# What you will do
A faithful copy of every entry, with the pictures removed, is what is needed here.
Given information Block Start
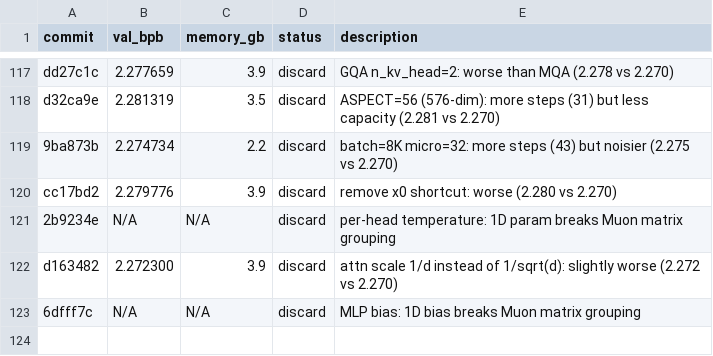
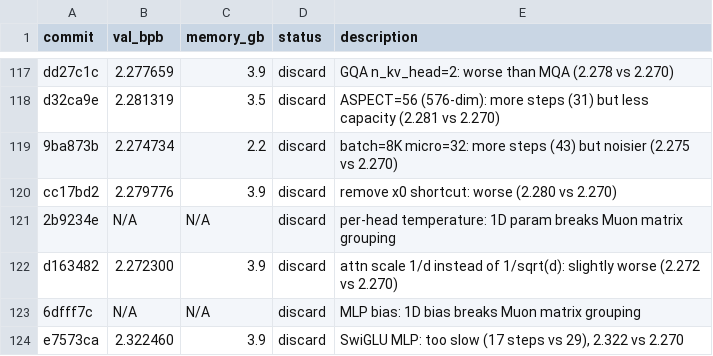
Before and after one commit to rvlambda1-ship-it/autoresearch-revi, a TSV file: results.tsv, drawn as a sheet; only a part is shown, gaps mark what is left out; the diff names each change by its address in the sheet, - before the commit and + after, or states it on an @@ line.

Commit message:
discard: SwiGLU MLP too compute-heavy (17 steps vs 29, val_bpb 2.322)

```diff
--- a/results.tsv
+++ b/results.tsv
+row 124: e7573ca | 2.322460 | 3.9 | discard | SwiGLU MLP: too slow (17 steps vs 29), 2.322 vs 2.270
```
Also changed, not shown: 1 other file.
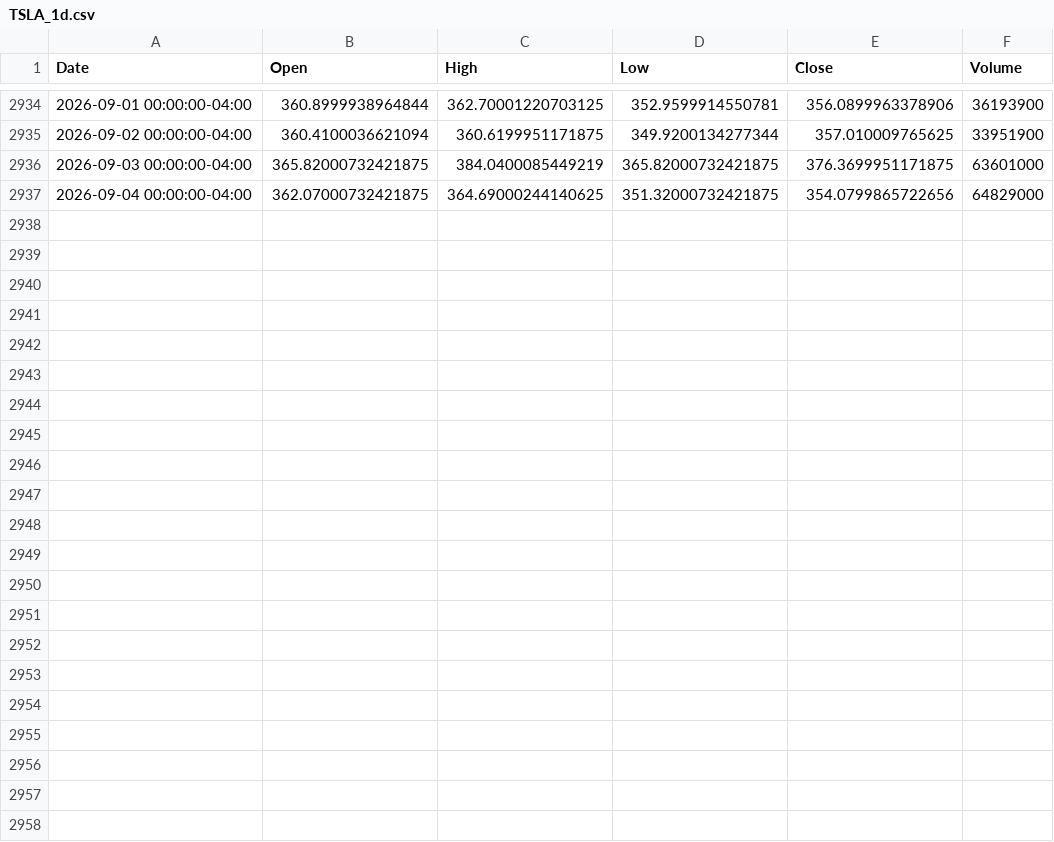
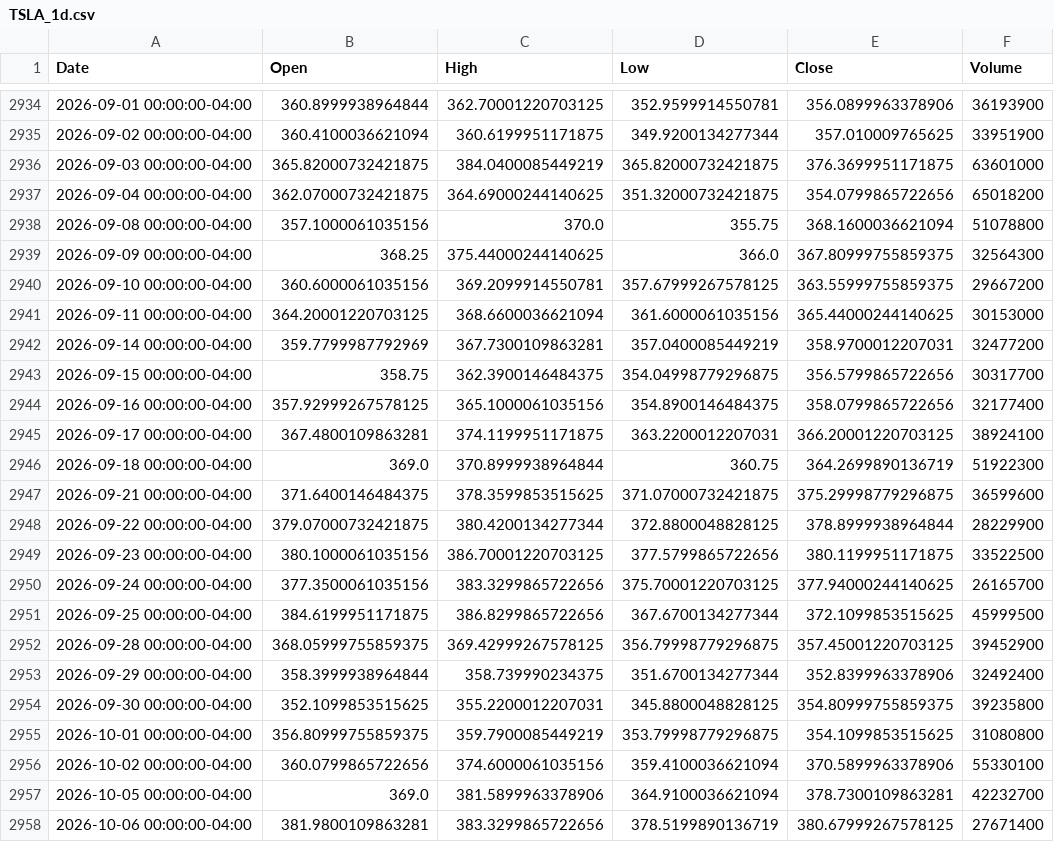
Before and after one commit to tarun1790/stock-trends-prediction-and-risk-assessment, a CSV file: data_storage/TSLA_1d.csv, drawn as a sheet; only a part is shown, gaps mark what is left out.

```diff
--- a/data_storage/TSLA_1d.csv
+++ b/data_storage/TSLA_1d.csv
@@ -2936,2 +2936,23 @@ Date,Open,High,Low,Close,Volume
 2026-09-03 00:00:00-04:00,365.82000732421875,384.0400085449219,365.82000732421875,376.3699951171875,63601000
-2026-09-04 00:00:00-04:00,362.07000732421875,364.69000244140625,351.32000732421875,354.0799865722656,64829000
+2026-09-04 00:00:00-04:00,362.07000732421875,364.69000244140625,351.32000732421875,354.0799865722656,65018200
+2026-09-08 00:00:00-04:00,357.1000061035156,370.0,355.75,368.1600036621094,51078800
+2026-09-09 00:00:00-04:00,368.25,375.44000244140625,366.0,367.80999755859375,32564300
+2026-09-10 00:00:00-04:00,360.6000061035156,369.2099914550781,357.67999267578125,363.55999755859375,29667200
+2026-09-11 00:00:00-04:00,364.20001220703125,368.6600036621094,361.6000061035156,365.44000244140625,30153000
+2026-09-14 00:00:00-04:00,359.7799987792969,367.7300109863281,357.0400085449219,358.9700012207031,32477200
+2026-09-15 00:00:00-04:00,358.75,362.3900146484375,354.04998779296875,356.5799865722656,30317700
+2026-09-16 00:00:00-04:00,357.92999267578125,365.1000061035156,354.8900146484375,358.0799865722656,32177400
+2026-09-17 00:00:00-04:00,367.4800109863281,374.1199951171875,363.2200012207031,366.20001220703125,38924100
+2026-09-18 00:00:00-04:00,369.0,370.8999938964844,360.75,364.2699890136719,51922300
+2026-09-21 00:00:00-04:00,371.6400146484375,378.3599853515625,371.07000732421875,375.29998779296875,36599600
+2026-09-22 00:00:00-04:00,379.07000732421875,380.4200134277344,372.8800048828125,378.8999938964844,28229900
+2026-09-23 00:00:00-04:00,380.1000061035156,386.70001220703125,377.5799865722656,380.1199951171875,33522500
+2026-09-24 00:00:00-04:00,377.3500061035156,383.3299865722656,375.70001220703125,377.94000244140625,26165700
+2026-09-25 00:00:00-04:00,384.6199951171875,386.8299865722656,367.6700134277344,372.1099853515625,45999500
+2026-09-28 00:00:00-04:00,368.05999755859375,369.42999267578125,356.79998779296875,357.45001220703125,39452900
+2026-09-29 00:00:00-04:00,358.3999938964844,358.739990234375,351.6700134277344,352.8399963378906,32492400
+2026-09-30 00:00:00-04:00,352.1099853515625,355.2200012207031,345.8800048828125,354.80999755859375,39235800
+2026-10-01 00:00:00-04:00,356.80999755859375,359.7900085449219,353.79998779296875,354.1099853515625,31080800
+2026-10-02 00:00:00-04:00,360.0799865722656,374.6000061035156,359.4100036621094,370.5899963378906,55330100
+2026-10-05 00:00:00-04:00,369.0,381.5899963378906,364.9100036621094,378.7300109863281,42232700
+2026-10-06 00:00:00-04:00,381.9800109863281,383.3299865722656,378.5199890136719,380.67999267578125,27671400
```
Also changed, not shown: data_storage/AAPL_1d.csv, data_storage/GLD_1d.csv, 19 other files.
Given information Block End
# Solution
Before and after one commit to rvlambda1-ship-it/autoresearch-revi, a TSV file: results.tsv, drawn as a sheet; only a part is shown, gaps mark what is left out; the diff names each change by its address in the sheet, - before the commit and + after, or states it on an @@ line.

Commit message:
discard: SwiGLU MLP too compute-heavy (17 steps vs 29, val_bpb 2.322)

```diff
--- a/results.tsv
+++ b/results.tsv
+row 124: e7573ca | 2.322460 | 3.9 | discard | SwiGLU MLP: too slow (17 steps vs 29), 2.322 vs 2.270
```
Also changed, not shown: 1 other file.
Before and after one commit to tarun1790/stock-trends-prediction-and-risk-assessment, a CSV file: data_storage/TSLA_1d.csv, drawn as a sheet; only a part is shown, gaps mark what is left out.

```diff
--- a/data_storage/TSLA_1d.csv
+++ b/data_storage/TSLA_1d.csv
@@ -2936,2 +2936,23 @@ Date,Open,High,Low,Close,Volume
 2026-09-03 00:00:00-04:00,365.82000732421875,384.0400085449219,365.82000732421875,376.3699951171875,63601000
-2026-09-04 00:00:00-04:00,362.07000732421875,364.69000244140625,351.32000732421875,354.0799865722656,64829000
+2026-09-04 00:00:00-04:00,362.07000732421875,364.69000244140625,351.32000732421875,354.0799865722656,65018200
+2026-09-08 00:00:00-04:00,357.1000061035156,370.0,355.75,368.1600036621094,51078800
+2026-09-09 00:00:00-04:00,368.25,375.44000244140625,366.0,367.80999755859375,32564300
+2026-09-10 00:00:00-04:00,360.6000061035156,369.2099914550781,357.67999267578125,363.55999755859375,29667200
+2026-09-11 00:00:00-04:00,364.20001220703125,368.6600036621094,361.6000061035156,365.44000244140625,30153000
+2026-09-14 00:00:00-04:00,359.7799987792969,367.7300109863281,357.0400085449219,358.9700012207031,32477200
+2026-09-15 00:00:00-04:00,358.75,362.3900146484375,354.04998779296875,356.5799865722656,30317700
+2026-09-16 00:00:00-04:00,357.92999267578125,365.1000061035156,354.8900146484375,358.0799865722656,32177400
+2026-09-17 00:00:00-04:00,367.4800109863281,374.1199951171875,363.2200012207031,366.20001220703125,38924100
+2026-09-18 00:00:00-04:00,369.0,370.8999938964844,360.75,364.2699890136719,51922300
+2026-09-21 00:00:00-04:00,371.6400146484375,378.3599853515625,371.07000732421875,375.29998779296875,36599600
+2026-09-22 00:00:00-04:00,379.07000732421875,380.4200134277344,372.8800048828125,378.8999938964844,28229900
+2026-09-23 00:00:00-04:00,380.1000061035156,386.70001220703125,377.5799865722656,380.1199951171875,33522500
+2026-09-24 00:00:00-04:00,377.3500061035156,383.3299865722656,375.70001220703125,377.94000244140625,26165700
+2026-09-25 00:00:00-04:00,384.6199951171875,386.8299865722656,367.6700134277344,372.1099853515625,45999500
+2026-09-28 00:00:00-04:00,368.05999755859375,369.42999267578125,356.79998779296875,357.45001220703125,39452900
+2026-09-29 00:00:00-04:00,358.3999938964844,358.739990234375,351.6700134277344,352.8399963378906,32492400
+2026-09-30 00:00:00-04:00,352.1099853515625,355.2200012207031,345.8800048828125,354.80999755859375,39235800
+2026-10-01 00:00:00-04:00,356.80999755859375,359.7900085449219,353.79998779296875,354.1099853515625,31080800
+2026-10-02 00:00:00-04:00,360.0799865722656,374.6000061035156,359.4100036621094,370.5899963378906,55330100
+2026-10-05 00:00:00-04:00,369.0,381.5899963378906,364.9100036621094,378.7300109863281,42232700
+2026-10-06 00:00:00-04:00,381.9800109863281,383.3299865722656,378.5199890136719,380.67999267578125,27671400
```
Also changed, not shown: data_storage/AAPL_1d.csv, data_storage/GLD_1d.csv, 19 other files.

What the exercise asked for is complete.